**Task statement:** Nothing in the data may be changed; retype all of it.
++++++++++++++++++++
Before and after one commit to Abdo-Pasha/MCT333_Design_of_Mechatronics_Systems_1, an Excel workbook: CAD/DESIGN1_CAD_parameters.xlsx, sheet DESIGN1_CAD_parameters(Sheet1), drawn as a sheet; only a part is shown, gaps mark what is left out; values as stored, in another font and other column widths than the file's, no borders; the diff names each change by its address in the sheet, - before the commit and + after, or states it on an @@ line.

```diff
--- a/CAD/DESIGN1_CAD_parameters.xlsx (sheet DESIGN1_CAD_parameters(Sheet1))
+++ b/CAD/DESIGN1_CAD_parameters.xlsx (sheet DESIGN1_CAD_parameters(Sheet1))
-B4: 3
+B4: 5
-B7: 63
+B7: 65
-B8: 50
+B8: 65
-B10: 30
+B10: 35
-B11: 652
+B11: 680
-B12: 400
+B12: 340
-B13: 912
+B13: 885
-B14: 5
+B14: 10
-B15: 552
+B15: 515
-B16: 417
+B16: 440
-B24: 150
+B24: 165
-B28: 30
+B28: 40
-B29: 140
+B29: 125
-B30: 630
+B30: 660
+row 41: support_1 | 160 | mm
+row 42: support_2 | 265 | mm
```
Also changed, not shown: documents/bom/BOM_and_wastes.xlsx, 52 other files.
++++++++++++++++++++
**Expected output:**
Before and after one commit to Abdo-Pasha/MCT333_Design_of_Mechatronics_Systems_1, an Excel workbook: CAD/DESIGN1_CAD_parameters.xlsx, sheet DESIGN1_CAD_parameters(Sheet1), drawn as a sheet; only a part is shown, gaps mark what is left out; values as stored, in another font and other column widths than the file's, no borders; the diff names each change by its address in the sheet, - before the commit and + after, or states it on an @@ line.

```diff
--- a/CAD/DESIGN1_CAD_parameters.xlsx (sheet DESIGN1_CAD_parameters(Sheet1))
+++ b/CAD/DESIGN1_CAD_parameters.xlsx (sheet DESIGN1_CAD_parameters(Sheet1))
-B4: 3
+B4: 5
-B7: 63
+B7: 65
-B8: 50
+B8: 65
-B10: 30
+B10: 35
-B11: 652
+B11: 680
-B12: 400
+B12: 340
-B13: 912
+B13: 885
-B14: 5
+B14: 10
-B15: 552
+B15: 515
-B16: 417
+B16: 440
-B24: 150
+B24: 165
-B28: 30
+B28: 40
-B29: 140
+B29: 125
-B30: 630
+B30: 660
+row 41: support_1 | 160 | mm
+row 42: support_2 | 265 | mm
```
Also changed, not shown: documents/bom/BOM_and_wastes.xlsx, 52 other files.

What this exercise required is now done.